Task statement: Search the entries for the word "struct" and return every line where it is found.

________________________

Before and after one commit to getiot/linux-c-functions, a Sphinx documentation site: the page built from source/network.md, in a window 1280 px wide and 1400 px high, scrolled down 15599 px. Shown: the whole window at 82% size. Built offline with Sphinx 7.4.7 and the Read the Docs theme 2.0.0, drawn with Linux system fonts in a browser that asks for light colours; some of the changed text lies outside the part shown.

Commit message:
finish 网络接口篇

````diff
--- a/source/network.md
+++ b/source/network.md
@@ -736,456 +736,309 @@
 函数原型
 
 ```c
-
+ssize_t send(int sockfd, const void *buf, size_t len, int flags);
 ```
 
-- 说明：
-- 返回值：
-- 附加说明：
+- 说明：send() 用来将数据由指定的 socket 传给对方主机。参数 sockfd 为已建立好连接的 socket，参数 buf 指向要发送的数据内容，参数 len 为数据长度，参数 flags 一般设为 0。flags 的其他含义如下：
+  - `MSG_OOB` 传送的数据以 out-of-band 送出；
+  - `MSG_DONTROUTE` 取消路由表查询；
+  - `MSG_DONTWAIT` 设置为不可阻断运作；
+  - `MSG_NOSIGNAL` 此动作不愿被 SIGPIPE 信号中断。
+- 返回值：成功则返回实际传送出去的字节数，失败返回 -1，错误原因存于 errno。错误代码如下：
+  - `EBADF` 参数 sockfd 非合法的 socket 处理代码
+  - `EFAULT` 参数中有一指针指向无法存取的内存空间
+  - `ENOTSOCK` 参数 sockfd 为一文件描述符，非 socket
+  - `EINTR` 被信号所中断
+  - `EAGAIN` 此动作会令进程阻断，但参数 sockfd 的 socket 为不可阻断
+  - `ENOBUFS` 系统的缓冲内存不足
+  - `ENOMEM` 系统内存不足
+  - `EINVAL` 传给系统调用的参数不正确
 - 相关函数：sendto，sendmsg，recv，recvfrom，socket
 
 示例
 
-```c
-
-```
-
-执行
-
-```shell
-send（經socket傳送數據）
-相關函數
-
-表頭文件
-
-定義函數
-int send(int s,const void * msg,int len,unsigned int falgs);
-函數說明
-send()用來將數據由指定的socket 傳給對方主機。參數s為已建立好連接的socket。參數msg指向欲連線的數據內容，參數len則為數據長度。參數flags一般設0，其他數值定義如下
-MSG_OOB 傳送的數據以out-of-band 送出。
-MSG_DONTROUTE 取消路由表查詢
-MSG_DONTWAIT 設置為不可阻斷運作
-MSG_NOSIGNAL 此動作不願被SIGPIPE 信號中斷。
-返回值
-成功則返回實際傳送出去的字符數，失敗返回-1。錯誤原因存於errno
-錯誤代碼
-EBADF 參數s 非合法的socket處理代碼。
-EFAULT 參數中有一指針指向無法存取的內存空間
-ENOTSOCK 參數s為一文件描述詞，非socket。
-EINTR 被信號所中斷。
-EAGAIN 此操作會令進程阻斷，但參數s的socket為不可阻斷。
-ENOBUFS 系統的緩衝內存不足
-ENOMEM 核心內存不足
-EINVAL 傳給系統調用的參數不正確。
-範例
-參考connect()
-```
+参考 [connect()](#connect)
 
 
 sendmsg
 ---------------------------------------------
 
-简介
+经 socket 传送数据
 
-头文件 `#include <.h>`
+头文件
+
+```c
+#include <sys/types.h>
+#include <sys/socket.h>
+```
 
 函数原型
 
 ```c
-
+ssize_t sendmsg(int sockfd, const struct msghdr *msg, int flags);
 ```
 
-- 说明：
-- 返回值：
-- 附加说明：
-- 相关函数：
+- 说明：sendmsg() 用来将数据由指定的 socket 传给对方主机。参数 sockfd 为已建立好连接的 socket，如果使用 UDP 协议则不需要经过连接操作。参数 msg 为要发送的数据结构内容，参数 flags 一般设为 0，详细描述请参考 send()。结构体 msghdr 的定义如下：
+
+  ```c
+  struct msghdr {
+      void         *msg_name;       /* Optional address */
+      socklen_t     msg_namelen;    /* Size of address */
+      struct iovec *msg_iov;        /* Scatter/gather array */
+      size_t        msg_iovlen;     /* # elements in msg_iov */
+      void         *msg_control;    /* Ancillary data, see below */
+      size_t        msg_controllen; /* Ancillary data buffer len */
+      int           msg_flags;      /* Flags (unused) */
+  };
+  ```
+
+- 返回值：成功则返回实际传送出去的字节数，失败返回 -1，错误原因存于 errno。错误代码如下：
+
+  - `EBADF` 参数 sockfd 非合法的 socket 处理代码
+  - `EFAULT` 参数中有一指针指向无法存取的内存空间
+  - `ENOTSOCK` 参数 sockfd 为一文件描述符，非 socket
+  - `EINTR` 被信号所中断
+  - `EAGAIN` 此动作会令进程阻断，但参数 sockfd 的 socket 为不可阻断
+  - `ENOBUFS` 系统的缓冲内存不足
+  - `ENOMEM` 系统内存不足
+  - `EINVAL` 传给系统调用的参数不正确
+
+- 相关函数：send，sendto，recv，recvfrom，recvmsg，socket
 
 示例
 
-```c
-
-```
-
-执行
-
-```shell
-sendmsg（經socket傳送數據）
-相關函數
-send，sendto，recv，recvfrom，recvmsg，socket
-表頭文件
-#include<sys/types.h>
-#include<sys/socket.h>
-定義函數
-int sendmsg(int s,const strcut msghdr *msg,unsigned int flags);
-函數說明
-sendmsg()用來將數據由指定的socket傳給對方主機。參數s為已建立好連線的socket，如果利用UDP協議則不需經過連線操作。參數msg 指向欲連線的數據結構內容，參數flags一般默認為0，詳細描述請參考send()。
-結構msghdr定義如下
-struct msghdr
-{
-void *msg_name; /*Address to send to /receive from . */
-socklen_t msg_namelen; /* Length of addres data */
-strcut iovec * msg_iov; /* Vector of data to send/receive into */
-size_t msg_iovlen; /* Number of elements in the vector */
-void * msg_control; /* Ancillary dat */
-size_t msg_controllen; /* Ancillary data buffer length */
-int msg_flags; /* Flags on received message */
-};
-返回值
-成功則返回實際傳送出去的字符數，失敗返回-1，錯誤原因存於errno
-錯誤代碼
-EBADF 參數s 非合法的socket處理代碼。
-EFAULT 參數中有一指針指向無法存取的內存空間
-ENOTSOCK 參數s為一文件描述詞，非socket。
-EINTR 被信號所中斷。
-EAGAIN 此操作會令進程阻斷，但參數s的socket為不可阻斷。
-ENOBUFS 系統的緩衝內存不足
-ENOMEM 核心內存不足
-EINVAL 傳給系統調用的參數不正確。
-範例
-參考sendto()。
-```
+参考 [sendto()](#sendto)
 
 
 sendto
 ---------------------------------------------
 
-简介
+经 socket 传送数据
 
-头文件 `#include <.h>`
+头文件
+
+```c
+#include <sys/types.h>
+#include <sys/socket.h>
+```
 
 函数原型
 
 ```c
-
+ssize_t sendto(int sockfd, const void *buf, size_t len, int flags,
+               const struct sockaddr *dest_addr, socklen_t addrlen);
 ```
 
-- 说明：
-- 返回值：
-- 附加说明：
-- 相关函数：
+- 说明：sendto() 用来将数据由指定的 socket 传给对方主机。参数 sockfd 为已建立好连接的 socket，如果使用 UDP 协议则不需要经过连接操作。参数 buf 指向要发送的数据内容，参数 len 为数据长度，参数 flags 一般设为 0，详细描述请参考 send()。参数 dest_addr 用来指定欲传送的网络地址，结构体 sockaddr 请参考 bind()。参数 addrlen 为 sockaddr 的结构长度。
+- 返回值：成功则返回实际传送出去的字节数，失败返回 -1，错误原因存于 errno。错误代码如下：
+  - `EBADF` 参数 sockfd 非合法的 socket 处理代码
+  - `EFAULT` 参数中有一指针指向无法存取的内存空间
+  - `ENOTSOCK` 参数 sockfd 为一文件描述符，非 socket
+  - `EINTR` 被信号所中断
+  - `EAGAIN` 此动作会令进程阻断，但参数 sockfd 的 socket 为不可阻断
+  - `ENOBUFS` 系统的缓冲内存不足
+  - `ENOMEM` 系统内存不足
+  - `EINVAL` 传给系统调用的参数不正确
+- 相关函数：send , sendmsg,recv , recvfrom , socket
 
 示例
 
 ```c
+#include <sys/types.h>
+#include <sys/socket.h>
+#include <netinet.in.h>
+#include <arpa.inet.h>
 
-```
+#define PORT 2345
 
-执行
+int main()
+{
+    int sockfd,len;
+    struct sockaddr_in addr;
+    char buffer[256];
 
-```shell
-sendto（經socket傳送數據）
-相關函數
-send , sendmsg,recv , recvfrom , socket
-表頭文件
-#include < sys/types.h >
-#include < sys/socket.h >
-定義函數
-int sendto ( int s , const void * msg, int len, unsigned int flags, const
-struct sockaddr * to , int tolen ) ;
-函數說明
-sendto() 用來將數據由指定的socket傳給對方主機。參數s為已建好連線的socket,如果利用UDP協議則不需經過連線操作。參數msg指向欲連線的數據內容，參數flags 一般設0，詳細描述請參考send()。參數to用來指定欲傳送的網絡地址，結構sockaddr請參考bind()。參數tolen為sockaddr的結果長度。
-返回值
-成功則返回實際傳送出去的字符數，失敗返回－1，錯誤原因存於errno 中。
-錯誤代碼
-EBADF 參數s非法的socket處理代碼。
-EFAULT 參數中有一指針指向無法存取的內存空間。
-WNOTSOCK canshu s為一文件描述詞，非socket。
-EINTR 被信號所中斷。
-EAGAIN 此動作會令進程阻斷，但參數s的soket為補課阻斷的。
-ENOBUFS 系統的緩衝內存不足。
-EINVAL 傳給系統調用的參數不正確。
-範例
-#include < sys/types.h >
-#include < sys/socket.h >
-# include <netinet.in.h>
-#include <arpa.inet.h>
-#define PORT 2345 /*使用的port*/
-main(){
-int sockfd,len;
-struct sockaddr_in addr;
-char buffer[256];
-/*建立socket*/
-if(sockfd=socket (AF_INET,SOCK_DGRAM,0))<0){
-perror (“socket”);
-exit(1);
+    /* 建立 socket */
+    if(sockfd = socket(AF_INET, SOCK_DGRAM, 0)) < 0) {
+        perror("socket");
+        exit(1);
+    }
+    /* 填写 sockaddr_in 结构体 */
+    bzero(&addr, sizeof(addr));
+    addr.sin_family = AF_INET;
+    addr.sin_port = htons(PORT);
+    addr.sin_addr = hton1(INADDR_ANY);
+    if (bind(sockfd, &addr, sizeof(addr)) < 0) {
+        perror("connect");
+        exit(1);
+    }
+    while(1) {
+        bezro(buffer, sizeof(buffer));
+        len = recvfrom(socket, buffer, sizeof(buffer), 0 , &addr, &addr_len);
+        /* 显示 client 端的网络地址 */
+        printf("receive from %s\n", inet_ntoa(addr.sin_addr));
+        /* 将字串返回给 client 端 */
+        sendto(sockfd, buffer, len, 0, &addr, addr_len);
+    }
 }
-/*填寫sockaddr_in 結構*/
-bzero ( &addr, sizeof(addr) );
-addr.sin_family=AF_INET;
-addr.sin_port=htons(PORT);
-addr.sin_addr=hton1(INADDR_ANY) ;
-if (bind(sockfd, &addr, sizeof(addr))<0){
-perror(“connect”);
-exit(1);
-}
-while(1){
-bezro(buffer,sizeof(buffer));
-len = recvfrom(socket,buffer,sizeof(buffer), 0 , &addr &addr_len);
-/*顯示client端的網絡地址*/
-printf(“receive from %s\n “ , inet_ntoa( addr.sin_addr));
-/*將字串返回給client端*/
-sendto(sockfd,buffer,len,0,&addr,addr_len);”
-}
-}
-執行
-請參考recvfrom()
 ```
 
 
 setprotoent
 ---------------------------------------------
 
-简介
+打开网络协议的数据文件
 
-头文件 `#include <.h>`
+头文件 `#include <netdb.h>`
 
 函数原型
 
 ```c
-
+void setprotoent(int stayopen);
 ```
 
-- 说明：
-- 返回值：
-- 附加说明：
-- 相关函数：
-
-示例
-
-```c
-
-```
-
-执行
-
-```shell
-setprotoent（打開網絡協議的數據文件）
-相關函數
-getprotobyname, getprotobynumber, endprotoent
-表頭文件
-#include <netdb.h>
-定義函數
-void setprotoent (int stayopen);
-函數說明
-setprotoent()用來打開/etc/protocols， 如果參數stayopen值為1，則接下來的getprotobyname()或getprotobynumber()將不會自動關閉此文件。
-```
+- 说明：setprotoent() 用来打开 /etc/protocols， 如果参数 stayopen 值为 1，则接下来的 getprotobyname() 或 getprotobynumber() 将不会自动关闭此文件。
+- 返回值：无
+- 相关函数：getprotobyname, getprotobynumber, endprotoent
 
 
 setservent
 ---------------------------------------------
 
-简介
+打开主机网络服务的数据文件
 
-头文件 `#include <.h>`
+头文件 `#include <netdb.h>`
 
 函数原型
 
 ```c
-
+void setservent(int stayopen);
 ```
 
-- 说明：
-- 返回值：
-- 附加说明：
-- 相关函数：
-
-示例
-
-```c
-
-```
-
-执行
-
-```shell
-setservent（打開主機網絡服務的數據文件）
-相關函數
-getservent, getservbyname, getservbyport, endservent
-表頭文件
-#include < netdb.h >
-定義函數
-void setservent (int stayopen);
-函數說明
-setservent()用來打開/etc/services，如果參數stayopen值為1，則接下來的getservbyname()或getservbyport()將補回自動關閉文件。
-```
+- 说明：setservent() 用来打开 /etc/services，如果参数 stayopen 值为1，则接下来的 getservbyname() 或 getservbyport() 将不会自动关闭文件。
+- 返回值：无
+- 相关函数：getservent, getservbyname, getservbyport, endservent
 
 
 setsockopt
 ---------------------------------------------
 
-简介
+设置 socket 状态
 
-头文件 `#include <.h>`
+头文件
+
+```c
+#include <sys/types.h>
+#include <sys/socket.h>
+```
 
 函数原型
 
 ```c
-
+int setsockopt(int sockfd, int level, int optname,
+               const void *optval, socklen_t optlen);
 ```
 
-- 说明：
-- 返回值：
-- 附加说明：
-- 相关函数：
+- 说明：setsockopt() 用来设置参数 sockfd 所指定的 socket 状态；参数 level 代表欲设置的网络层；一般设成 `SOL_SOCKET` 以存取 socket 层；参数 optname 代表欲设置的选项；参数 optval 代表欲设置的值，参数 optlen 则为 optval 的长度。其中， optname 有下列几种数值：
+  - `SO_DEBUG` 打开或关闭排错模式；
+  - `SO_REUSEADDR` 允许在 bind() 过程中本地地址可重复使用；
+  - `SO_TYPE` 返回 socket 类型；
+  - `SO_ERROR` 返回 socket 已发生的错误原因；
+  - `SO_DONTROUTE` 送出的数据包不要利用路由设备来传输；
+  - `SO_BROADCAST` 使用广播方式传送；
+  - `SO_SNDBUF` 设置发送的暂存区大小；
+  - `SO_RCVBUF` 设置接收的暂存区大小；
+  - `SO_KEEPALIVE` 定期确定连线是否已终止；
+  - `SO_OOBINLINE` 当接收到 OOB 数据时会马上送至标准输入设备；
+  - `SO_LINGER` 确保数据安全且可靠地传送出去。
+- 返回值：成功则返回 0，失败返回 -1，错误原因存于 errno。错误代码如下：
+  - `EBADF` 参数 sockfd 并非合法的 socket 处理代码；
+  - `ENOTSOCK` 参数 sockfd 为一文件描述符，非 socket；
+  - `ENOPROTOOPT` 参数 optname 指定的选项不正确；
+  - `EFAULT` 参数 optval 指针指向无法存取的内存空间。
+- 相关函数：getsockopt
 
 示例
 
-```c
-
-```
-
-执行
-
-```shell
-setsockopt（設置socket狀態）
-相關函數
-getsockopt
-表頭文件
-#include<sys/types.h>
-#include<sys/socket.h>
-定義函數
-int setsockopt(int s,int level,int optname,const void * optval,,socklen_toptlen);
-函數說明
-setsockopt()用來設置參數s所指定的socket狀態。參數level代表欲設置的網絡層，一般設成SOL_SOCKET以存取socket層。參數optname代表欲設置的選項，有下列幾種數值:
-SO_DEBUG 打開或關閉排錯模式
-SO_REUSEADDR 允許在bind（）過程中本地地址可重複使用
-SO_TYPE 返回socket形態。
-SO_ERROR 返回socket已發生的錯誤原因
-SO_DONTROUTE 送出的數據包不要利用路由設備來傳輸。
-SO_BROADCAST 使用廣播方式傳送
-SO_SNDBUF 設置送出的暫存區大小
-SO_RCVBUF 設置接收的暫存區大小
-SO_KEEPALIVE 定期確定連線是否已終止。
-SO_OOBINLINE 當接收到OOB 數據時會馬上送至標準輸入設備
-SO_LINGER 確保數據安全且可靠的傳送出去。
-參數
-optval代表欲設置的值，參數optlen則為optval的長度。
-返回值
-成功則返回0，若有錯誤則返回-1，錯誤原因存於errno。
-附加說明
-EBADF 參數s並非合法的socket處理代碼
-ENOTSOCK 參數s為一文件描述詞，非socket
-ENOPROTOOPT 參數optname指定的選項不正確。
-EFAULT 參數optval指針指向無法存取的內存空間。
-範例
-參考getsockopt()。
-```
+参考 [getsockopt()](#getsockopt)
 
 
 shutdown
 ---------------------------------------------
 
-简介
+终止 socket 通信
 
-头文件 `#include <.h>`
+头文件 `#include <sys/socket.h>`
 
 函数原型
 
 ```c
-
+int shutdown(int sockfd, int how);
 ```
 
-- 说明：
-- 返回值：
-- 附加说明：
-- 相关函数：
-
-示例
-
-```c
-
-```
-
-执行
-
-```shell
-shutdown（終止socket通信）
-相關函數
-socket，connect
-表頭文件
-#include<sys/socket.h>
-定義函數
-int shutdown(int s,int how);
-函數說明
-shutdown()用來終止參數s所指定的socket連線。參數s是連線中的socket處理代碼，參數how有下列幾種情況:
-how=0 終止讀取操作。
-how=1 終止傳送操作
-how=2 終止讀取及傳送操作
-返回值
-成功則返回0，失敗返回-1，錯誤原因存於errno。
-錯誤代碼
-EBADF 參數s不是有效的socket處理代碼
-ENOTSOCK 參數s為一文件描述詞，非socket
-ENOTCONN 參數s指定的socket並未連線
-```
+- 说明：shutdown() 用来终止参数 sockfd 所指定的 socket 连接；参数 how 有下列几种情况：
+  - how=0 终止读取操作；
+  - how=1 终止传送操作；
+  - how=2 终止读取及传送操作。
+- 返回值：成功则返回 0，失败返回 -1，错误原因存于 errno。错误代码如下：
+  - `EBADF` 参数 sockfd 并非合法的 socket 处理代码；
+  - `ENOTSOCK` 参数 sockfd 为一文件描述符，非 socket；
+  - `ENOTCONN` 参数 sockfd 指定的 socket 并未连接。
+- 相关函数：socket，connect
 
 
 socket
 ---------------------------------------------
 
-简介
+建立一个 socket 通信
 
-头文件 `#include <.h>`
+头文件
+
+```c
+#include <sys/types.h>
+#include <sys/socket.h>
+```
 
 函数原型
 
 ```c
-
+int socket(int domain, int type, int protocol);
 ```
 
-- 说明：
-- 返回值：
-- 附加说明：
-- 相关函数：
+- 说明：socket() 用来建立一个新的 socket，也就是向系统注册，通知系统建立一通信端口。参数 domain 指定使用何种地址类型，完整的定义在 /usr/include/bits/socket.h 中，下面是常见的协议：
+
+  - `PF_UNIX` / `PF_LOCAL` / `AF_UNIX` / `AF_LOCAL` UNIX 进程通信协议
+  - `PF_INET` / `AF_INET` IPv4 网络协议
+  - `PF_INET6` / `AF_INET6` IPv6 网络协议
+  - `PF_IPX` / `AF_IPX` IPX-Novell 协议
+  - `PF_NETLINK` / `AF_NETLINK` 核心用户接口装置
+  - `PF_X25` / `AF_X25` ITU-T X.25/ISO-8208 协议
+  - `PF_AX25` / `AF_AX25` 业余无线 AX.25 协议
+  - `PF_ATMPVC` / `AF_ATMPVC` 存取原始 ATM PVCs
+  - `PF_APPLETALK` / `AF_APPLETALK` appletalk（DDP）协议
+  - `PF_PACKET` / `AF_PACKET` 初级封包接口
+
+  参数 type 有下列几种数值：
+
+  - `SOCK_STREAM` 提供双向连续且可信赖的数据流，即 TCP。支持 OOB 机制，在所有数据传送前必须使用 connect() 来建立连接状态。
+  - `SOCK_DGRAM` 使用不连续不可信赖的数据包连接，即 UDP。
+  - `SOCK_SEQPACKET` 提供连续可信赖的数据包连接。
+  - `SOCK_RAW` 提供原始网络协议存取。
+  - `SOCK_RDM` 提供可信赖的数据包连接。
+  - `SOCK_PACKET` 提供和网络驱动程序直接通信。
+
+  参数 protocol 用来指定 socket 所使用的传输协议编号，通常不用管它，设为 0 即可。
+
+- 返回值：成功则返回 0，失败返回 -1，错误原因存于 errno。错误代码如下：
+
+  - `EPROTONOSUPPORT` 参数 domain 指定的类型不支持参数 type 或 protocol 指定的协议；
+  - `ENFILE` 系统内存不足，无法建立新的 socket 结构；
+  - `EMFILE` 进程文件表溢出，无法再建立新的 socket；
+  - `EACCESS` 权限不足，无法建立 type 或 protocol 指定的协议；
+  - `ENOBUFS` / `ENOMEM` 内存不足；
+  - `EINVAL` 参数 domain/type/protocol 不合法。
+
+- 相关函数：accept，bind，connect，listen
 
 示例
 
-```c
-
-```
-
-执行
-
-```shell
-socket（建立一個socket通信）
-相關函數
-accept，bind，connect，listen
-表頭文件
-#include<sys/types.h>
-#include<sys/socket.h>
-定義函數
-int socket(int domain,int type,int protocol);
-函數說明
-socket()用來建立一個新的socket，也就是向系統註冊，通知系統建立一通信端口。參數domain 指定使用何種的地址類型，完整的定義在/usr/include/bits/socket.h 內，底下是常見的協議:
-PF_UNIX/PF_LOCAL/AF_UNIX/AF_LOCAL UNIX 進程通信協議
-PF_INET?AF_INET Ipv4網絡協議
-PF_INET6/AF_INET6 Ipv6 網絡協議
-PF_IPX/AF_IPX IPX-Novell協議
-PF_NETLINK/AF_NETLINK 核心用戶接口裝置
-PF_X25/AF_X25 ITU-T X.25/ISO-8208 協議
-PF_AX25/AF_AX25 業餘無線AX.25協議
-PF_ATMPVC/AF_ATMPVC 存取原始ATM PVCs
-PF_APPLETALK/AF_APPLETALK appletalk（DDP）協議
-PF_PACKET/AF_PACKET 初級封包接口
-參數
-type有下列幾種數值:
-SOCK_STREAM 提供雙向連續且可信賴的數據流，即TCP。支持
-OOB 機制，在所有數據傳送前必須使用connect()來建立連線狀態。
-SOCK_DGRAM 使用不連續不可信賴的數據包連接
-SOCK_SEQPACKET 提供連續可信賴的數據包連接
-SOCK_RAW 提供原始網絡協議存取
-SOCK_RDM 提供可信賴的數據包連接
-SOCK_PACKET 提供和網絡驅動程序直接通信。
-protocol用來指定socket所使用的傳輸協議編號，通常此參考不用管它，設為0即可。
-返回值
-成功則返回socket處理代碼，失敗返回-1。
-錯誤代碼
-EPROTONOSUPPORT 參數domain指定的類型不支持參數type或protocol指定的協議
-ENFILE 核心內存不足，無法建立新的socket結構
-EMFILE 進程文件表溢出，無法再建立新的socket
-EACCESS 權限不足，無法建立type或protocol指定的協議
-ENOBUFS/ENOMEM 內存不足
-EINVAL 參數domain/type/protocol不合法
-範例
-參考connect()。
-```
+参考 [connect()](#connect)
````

________________________

Answer to the exercise:
+ssize_t sendmsg(int sockfd, const struct msghdr *msg, int flags);
+  struct msghdr {
+      struct iovec *msg_iov;        /* Scatter/gather array */
-struct msghdr
+               const struct sockaddr *dest_addr, socklen_t addrlen);
+    struct sockaddr_in addr;
-struct sockaddr * to , int tolen ) ;
-struct sockaddr_in addr;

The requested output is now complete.